## Items from a data source
╔══

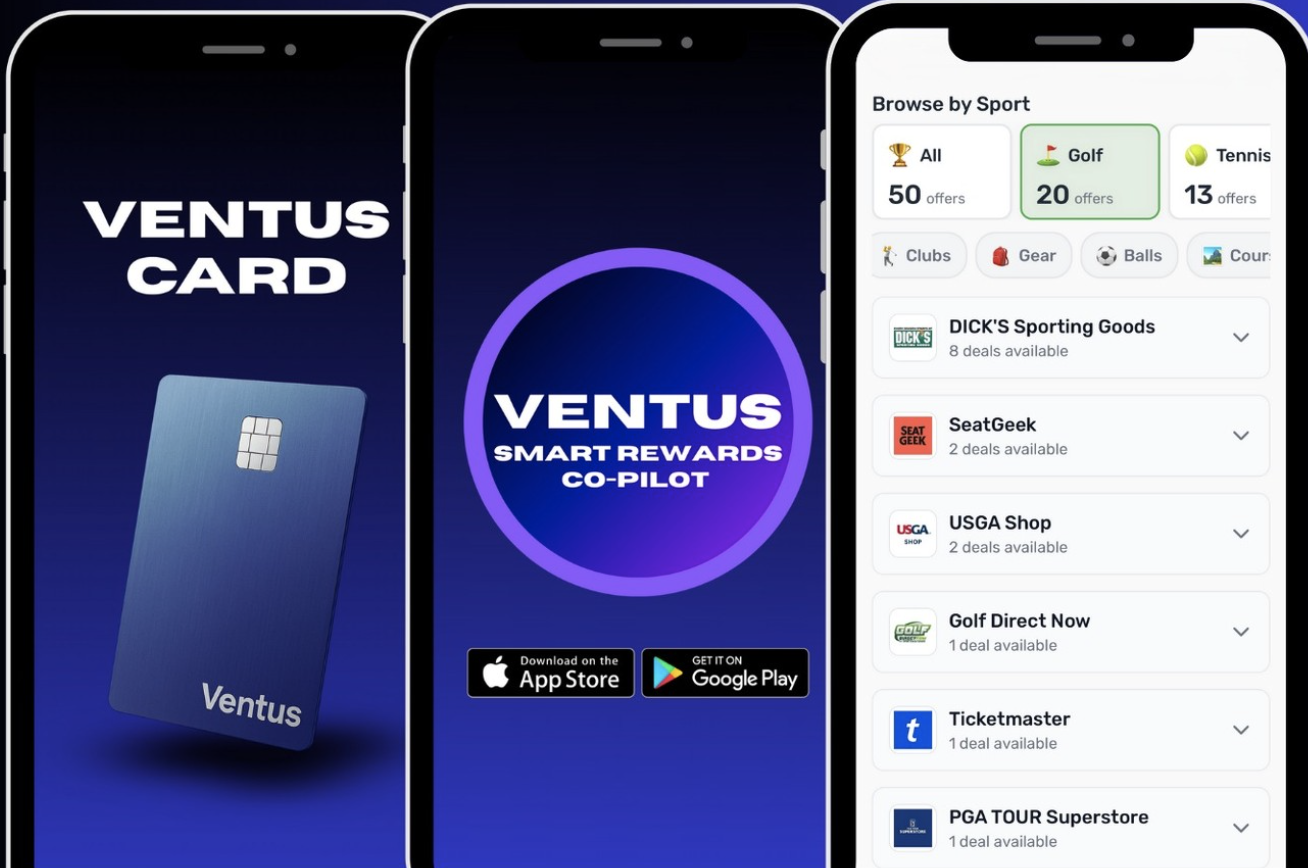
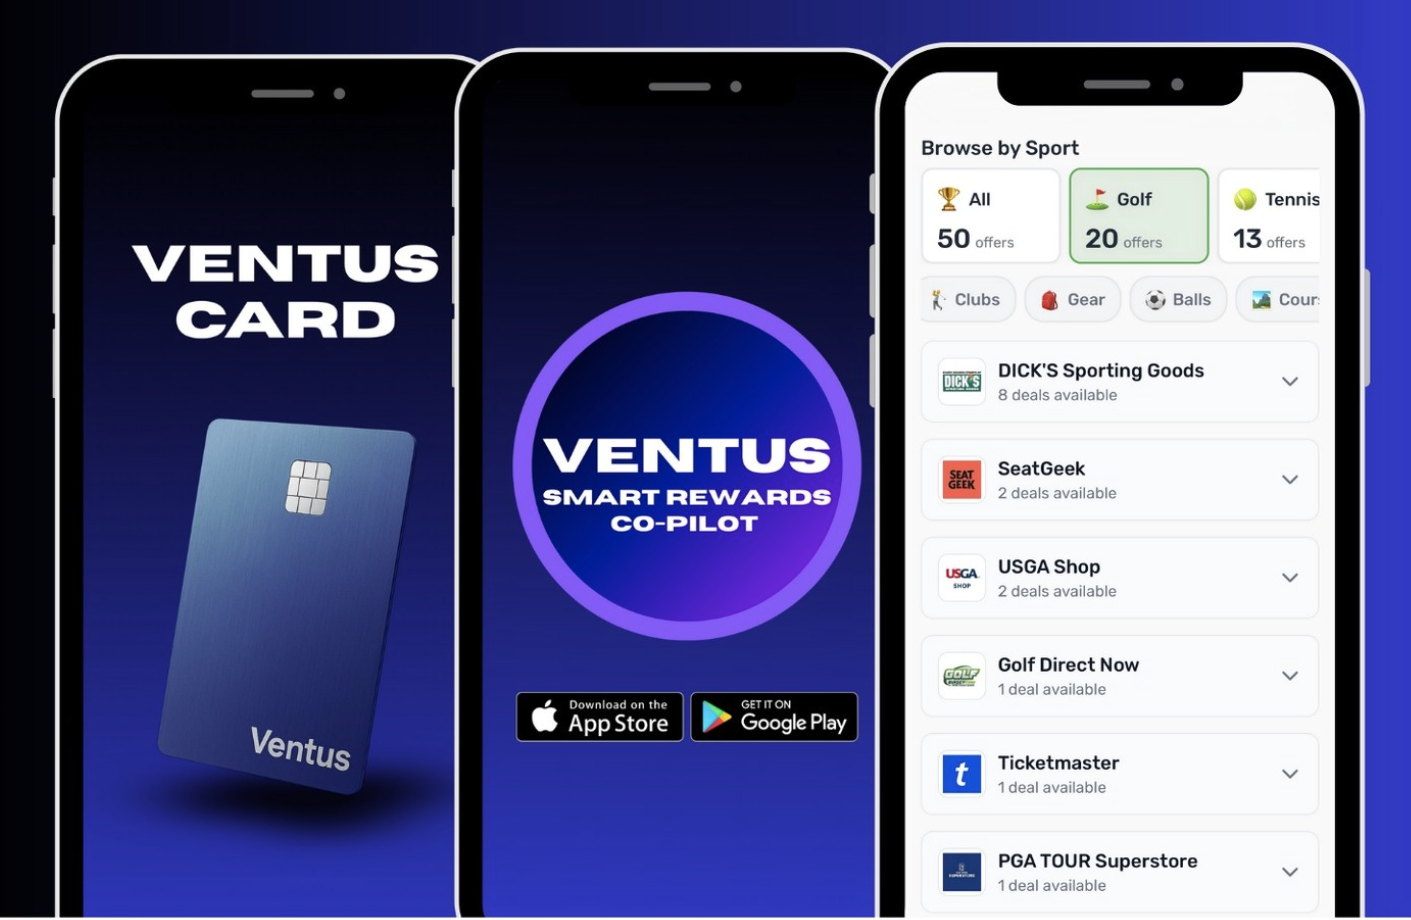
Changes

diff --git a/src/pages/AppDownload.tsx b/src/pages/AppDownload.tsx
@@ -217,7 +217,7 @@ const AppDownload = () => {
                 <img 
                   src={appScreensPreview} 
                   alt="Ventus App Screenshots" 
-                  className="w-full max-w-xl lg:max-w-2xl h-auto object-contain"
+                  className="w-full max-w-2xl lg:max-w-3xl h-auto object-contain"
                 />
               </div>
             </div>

╚══

## Work request
Give the data again exactly as it appears, but without any images.

## Task output
Changes

diff --git a/src/pages/AppDownload.tsx b/src/pages/AppDownload.tsx
@@ -217,7 +217,7 @@ const AppDownload = () => {
                 <img 
                   src={appScreensPreview} 
                   alt="Ventus App Screenshots" 
-                  className="w-full max-w-xl lg:max-w-2xl h-auto object-contain"
+                  className="w-full max-w-2xl lg:max-w-3xl h-auto object-contain"
                 />
               </div>
             </div>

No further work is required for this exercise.